I'd expect to run 5-10% slower uphill on 285's pending grade and altitude.
 
Joined
Aug 26, 2009
Messages
5,791
Location
flat earth Midwest
BTDT with an FJ55. I haven't gotten the 80 to the real mountains yet, but know about what to expect. I worry less about road performance than about how things go in low range. I'm not too worried in that regard. On the other hand, I'be be dragging a trailer along, so it should be interesting.
 

fj80pb

SILVER Star
Joined
Jul 10, 2012
Messages
154
Location
WNC
You're right mate, there are zillions of threads on this (I'm even feeding the beast here) . But the number of posts won't change the math.

If one want to keep OEM specs: bigger tires=re-gearing. And there's no scape from this equation. Otherwise, there's a net loss in performance-only aggravated at high altitude...and the 80 ain't a fast rig to begin with...

Granted, many folks are happily living with 33', 35' even 37' shoes, w/o re-gearing, and a rather tranquil, unhurried-moving rig. And that's perfectly fine, it even “feels” right...for as long one is aware of what to expect.

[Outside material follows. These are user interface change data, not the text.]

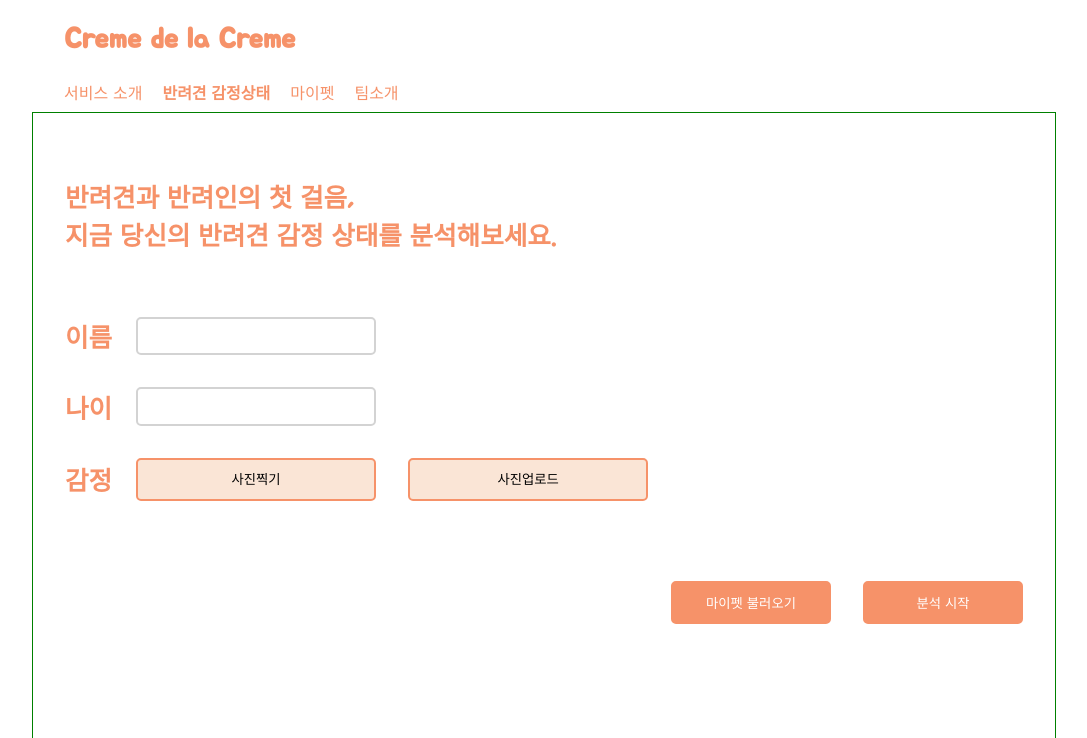
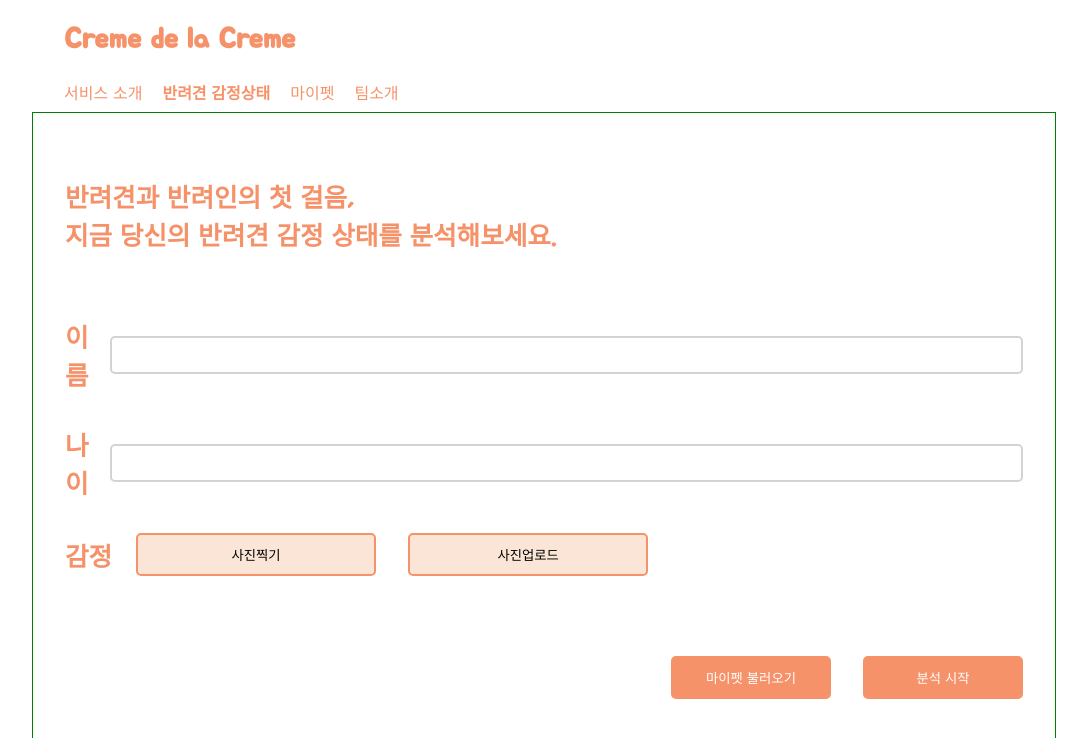
Before and after one commit to CreamDeLaCream/creme-client, a React (Create React App) app: page / in a window 1280 px wide. Shown: the top 738 px of the page, without its empty margins (96-1183 px from the left). Built offline with nearby package versions, Linux system fonts and the light colour scheme.

Commit message:
[#5] feat: Input 컴포넌트에 Textares 추가

```diff
--- a/src/common/components/Input.js
+++ b/src/common/components/Input.js
@@ -1,26 +1,105 @@
 import React from 'react';
 import styled from 'styled-components';
 
-const Input = () => {
+import { Grid } from './';
+
+const Input = (props) => {
+  const {
+    placeholder,
+    _onChange,
+    type,
+    multiLine,
+    value,
+    is_submit,
+    onSubmit,
+  } = props;
+
+  if (multiLine) {
+    return (
+      <Grid>
+        <TextareaForm
+          rows={2}
+          value={value}
+          placeholder={placeholder}
+          onChange={_onChange}
+        ></TextareaForm>
+      </Grid>
+    );
+  }
   return (
-    <div>
-      <InputForm />
-    </div>
+    <Grid>
+      {is_submit ? (
+        <InputForm
+          type={type}
+          placeholder={placeholder}
+          onChange={_onChange}
+          value={value}
+          onKeyPress={(e) => {
+            if (e.key === 'Enter') {
+              onSubmit(e);
+            }
+          }}
+        />
+      ) : (
+        <InputForm type={type} placeholder={placeholder} onChange={_onChange} />
+      )}
+    </Grid>
   );
 };
+//   return (
+//     <>
+//       <InputForm />
+//     </>
+//   );
+// };
+
+// const InputForm = styled.input`
+//   width: 100%;
+//   height: 2.4rem;
+//   border: 2px solid var(--lightgray);
+//   border-radius: 5px;
+//   padding: 0px 0px 0px 5px;
+//   /* margin-bottom: 2rem; */
+//   font-size: 1.3rem;
+//   /* margin: 0 0 0 1.5rem; */
+//   color: gray;
+//   :focus {
+//     outline: none;
+//   }
+//   ${({ theme }) => theme.device.mobile} {
+//     min-width: 20rem;
+//   }
+// `;
+
+const TextareaForm = styled.textarea`
+  border: 1px solid #212121;
+  width: 100%;
+  padding: 12px 4px;
+`;
 
 const InputForm = styled.input`
-  width: 15rem;
+  width: 100%;
   height: 2.4rem;
   border: 2px solid var(--lightgray);
   border-radius: 5px;
   padding: 0px 0px 0px 5px;
   font-size: 1.3rem;
-  margin: 0 0 0 1.5rem;
   color: gray;
   :focus {
     outline: none;
   }
+  ::placeholder {
+    color: var(--gray);
+  }
+  ${({ theme }) => theme.device.mobile} {
+    min-width: 20rem;
+  }
 `;
 
+// const InputWrapper = styled.div`
+//   display: flex;
+//   align-items: center;
+//   margin-bottom: 2rem;
+// `;
+
 export default Input;
```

If you drive most of the time at high altitude pavement/highway, expect to keep current performance, the stock size is the only rational option (w/o re-gearing). If, on the other hand, looks is an important consideration...well...your call.

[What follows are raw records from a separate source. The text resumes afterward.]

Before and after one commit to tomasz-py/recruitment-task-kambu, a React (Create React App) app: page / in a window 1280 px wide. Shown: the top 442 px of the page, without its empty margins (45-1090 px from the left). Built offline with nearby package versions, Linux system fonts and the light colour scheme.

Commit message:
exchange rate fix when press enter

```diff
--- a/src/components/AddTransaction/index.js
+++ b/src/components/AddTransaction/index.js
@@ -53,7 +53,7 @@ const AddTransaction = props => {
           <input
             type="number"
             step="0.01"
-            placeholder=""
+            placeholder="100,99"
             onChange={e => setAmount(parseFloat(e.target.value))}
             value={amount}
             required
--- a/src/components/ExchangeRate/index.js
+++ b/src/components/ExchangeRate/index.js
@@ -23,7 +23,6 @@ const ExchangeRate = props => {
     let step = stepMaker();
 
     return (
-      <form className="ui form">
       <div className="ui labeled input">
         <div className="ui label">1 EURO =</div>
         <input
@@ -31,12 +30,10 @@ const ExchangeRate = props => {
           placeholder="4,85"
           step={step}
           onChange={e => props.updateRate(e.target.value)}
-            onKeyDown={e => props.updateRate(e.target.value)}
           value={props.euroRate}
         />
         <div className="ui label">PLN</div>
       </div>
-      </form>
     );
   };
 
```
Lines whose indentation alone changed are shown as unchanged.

Cheers
 

hamishpotter

SILVER Star
Joined
Dec 27, 2013
Messages
1,691
Location
NYC / CT
I see zillions of threads on loss of power due to +tire size. Does it have the same effect on braking? I don't mind chugging along down the road but I do occasionally worry about braking distances driving in urban areas. I'm assuming bigger tires should have bigger brakes, since the road side of the equation has a bigger lever with bigger tires. Is that true, and sorry for hijack
 

SmokingRocks

I bought a Cruiser to keep miles off my Cruiser
Joined
Oct 6, 2014
Messages
3,362
Location
Colorado
yes and no. The brakes will be adequate up to a certain degree. Idk what that is but I would bet the stock brakes can handle 37's and under just fine.

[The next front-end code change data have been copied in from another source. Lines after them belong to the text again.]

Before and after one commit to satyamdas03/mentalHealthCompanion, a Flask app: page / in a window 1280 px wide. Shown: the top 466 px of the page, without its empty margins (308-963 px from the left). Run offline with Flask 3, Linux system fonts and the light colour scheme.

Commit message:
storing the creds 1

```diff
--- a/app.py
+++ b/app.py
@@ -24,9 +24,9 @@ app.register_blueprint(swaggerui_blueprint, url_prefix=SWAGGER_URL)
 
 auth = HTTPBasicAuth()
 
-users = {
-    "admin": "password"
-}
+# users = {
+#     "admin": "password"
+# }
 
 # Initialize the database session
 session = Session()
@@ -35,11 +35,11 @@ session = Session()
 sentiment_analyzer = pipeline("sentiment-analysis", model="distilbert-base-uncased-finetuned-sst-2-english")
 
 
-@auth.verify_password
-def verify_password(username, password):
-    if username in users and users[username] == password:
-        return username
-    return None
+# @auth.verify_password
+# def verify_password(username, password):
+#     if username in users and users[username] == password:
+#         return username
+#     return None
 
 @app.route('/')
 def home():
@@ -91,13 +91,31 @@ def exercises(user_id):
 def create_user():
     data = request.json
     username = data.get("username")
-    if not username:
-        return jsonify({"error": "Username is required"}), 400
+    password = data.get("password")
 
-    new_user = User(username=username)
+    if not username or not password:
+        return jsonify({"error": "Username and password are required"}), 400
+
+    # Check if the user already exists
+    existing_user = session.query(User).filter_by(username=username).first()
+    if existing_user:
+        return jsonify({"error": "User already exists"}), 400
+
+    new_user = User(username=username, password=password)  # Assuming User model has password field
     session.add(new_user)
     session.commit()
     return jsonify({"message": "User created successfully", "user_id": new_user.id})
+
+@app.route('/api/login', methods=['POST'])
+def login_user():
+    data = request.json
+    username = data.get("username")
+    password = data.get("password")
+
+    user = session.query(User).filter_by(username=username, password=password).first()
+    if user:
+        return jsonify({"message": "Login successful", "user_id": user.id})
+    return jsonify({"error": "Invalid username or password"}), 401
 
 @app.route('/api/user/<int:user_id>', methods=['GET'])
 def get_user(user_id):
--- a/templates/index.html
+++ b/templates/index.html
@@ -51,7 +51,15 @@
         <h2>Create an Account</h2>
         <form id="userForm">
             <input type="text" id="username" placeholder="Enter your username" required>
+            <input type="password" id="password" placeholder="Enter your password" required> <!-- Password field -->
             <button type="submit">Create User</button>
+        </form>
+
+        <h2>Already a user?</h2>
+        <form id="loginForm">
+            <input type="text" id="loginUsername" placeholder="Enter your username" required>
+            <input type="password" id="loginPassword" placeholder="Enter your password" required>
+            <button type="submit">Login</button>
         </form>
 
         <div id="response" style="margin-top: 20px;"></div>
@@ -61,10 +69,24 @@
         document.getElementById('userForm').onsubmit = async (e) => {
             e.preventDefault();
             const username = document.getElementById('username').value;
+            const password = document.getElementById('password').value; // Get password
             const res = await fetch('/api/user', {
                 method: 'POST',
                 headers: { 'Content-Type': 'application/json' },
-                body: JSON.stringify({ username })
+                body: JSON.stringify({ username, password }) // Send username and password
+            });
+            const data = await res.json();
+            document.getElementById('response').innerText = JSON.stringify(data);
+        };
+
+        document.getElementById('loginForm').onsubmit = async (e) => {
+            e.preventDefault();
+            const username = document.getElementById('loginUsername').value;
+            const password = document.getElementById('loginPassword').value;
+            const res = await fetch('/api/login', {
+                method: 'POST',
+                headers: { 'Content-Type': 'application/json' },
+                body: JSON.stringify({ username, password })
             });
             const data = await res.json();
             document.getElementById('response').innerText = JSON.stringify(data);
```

Obviously a truck wont handle, stop or go like stock. You can't expect it to, you are altering a intricately engineered product.
 
Last edited:
Joined
Aug 5, 2010
Messages
4,900
Location
Colorado
Well based on the responses in this thread so far, I may go ahead and stick with 265's or hope I have a couple extra grand sitting around by spring time.

I know it's not a rocket, but compared to a my 4banger mini truck, my FJ60 (or even my V8 swapped 62), it really does seem to have adequate power for driving up the hill. Not quite as good as my 5vz 4runners, but I think it would be on par if it had a manual transmission. I think I will kick myself if I end up dropping much speed on the way to the mountains or over the hill to Utah. I am not known to be a patient person, and neither is the :princess:
 
Joined
Aug 5, 2010
Messages
4,900
Location
Colorado
I see zillions of threads on loss of power due to +tire size. Does it have the same effect on braking? I don't mind chugging along down the road but I do occasionally worry about braking distances driving in urban areas. I'm assuming bigger tires should have bigger brakes, since the road side of the equation has a bigger lever with bigger tires. Is that true, and sorry for hijack

Yes, brakes are affected by tire size, but more for weight reasons than the actual tire diameter. The effect is less pronounced than power loss due to tire size.
 

Users who are viewing this thread

Top Bottom